The media and black-on-white hate crimes
Perhaps you read the riveting front-page story in Sunday's Chicago Tribune by Howard Witt about the white couple in Tennessee, Channon Christian and Christopher Newsom, and the four blacks who have been charged with carjacking and the murder and rape of both victims. There was little media outcry about the Tennessee murders.
I've been in this business long enough to know that we tap dance around such stories, hesitant, uncomfortable, insecure, vulnerable to an in-house charge of racism for reinforcing ugly stereotypes.
By contrast, hateful white-on-black crime is easy to report as a cultural event. We're secure in it, eager, because we all know our parts as acolytes in the rigidly defined ritual, the victims, reporters, commentators, even the consumers of the news.
Revs. Jesse Jackson and Al Sharpton appear to carry the story forward. They know their roles and play them well. The cameras click. Editors dispatch think pieces on race in America. TV talking heads offer commentary and what are called "town meetings" and "national conversations on race." Special-interest advocates use the media time to argue for racial preferences in academic admissions and hiring. Politicians mouth their platitudes. Editorials chant conventional wisdom.
The rest of us know our part, too, as readers and viewers. We shake our heads, cluck our tongues, turn the page, assured that the catechism of race has been observed.
But when the hateful crime involves white victims and accused minorities, there's a problem. Jackson and Sharpton aren't there to round out the second act. Instead, they are replaced by white supremacists or Nazis, drooling out hate, and who wants to carry their water?
"You've seen a lot of people with impeccable credentials making the point that the press does play up white-on-black crime and play down black-on-white crime," Glenn Reynolds, law professor and publisher of the well-known Instapundit blog was quoted as saying. "I think it's a fair criticism. And it just empowers the crazies when the mainstream media soft-pedals this stuff."
Why journalists play down black-on-white crime would take more than a few columns to answer. We don't want to give comfort to white racists. It also may have something to do with our politics.
As a conservative, I suppose my column is testament to true diversity.
But mostly we're of a certain class and tone: white and college-educated, politically liberal, holding an abiding (and terribly mistaken) faith in government regulation to engineer social outcomes. Journalists generally mock evangelicals for "believing" in creationism, yet many journalists are fundamentalists when it comes to other beliefs, like using skin color -- not the content of someone's character or the quality of their mind -- to discriminate against those of other hues while defining such discrimination as fair and affirmative.
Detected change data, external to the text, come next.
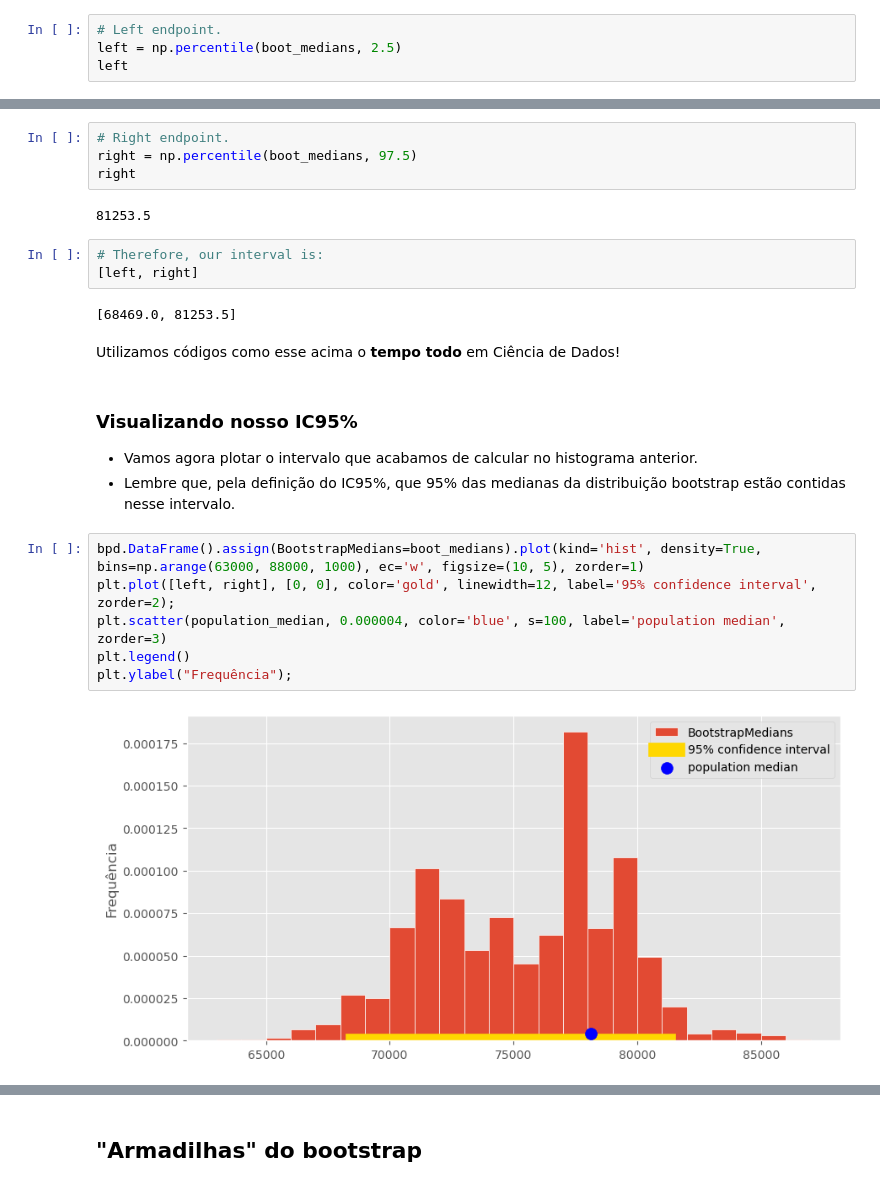
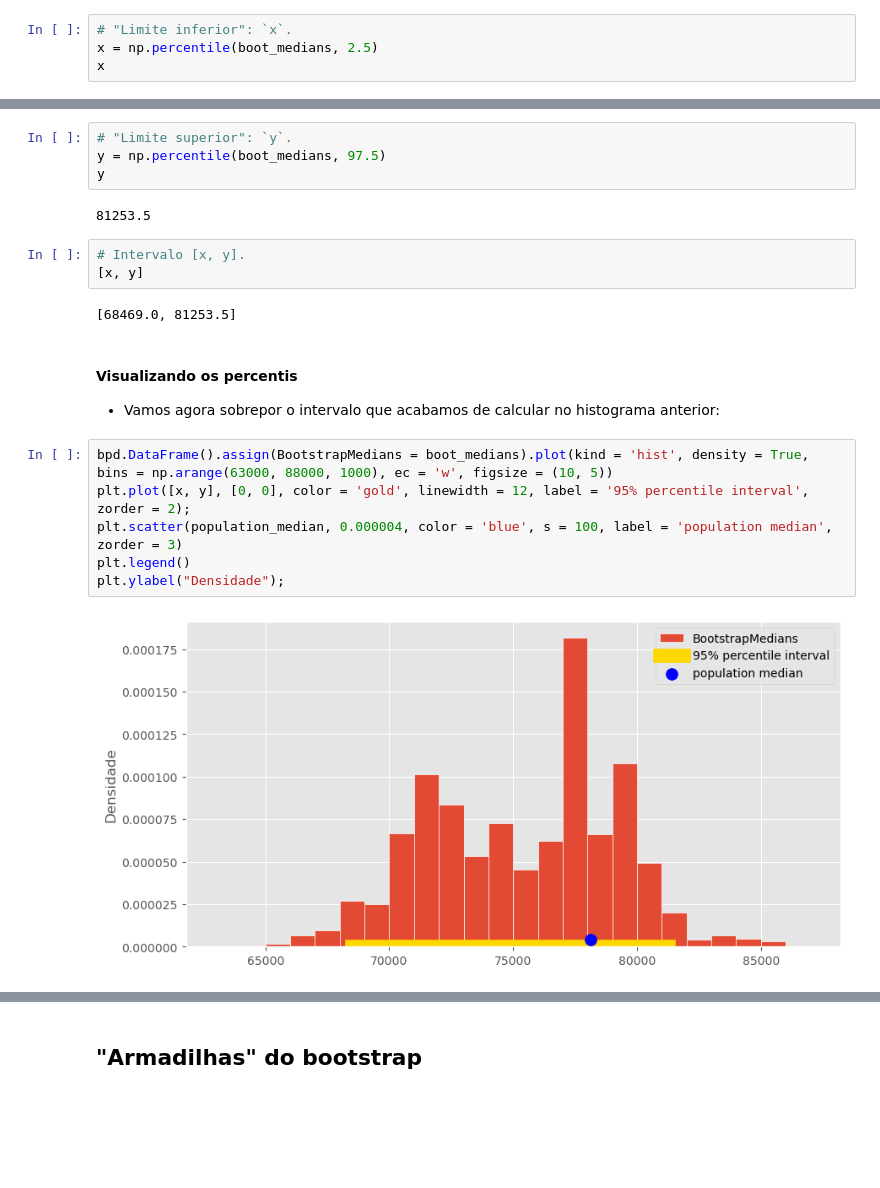
Before and after one commit to urielmoreirasilva/urielmoreirasilva.github.io, a Jupyter notebook: aulas/Tópico 13/13 – Bootstrapping.ipynb, the cells around one changed output, grey strips where cells are left out. Saved outputs shown, nothing was run; the diff lists cells and outputs as text; blank space fills up the shorter version.

```diff
--- a/aulas/Tópico 13/13 – Bootstrapping.ipynb
+++ b/aulas/Tópico 13/13 – Bootstrapping.ipynb
@@ -375,33 +378,31 @@ boot_medians
 # %% [output]
 array([76896. , 72945. , 73555. , ..., 74431. , 75868. , 78601.5])
 # %%
-# Left endpoint.
-left = np.percentile(boot_medians, 2.5)
-left
+# "Limite inferior": `x`.
+x = np.percentile(boot_medians, 2.5)
+x
 # %% [output]
 68469.0
 # %%
-# Right endpoint.
-right = np.percentile(boot_medians, 97.5)
-right
+# "Limite superior": `y`.
+y = np.percentile(boot_medians, 97.5)
+y
 # %% [output]
 81253.5
-# %%
-# Therefore, our interval is:
-[left, right]
-# %% [output]
-[68469.0, 81253.5]
-# %% [markdown]
-Utilizamos códigos como esse acima o **tempo todo** em Ciência de Dados!
+# %%
+# Intervalo [x, y].
+[x, y]
+# %% [output]
+[68469.0, 81253.5]
 # %% [markdown]
-### Visualizando nosso IC95%
-- Vamos agora plotar o intervalo que acabamos de calcular no histograma anterior.
-- Lembre que, pela definição do IC95%, que 95% das medianas da distribuição bootstrap estão contidas nesse intervalo.
+#### Visualizando os percentis
+
+- Vamos agora sobrepor o intervalo que acabamos de calcular no histograma anterior:
 # %%
-bpd.DataFrame().assign(BootstrapMedians=boot_medians).plot(kind='hist', density=True, bins=np.arange(63000, 88000, 1000), ec='w', figsize=(10, 5), zorder=1)
-plt.plot([left, right], [0, 0], color='gold', linewidth=12, label='95% confidence interval', zorder=2);
-plt.scatter(population_median, 0.000004, color='blue', s=100, label='population median', zorder=3)
+bpd.DataFrame().assign(BootstrapMedians = boot_medians).plot(kind = 'hist', density = True, bins = np.arange(63000, 88000, 1000), ec = 'w', figsize = (10, 5))
+plt.plot([x, y], [0, 0], color = 'gold', linewidth = 12, label = '95% percentile interval', zorder = 2);
+plt.scatter(population_median, 0.000004, color = 'blue', s = 100, label = 'population median', zorder = 3)
 plt.legend()
-plt.ylabel("Frequência");
+plt.ylabel("Densidade");
 # %% [output]
-[figure, old version]
+[figure, new version]
```
Also changed, not shown: parts of 74 cells of this notebook, 10 other files.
Hate crimes and the lack of hate-crime status depend on the politics of the day. I've written about black victims of white hate, incidents that weren't called hate crimes, and also the reverse:
The black cop pelted with rocks and racial epithets by white toughs with political connections. White cops who shot at a black couple for cutting them off in traffic. That white teacher whose face was rearranged by a black student with a hammer. All these and more could have been considered hate crimes. But application of the hate-crime statutes is, at bottom, highly political and therefore suspect, because politicians like to get re-elected.
Are All Crimes Created Equal?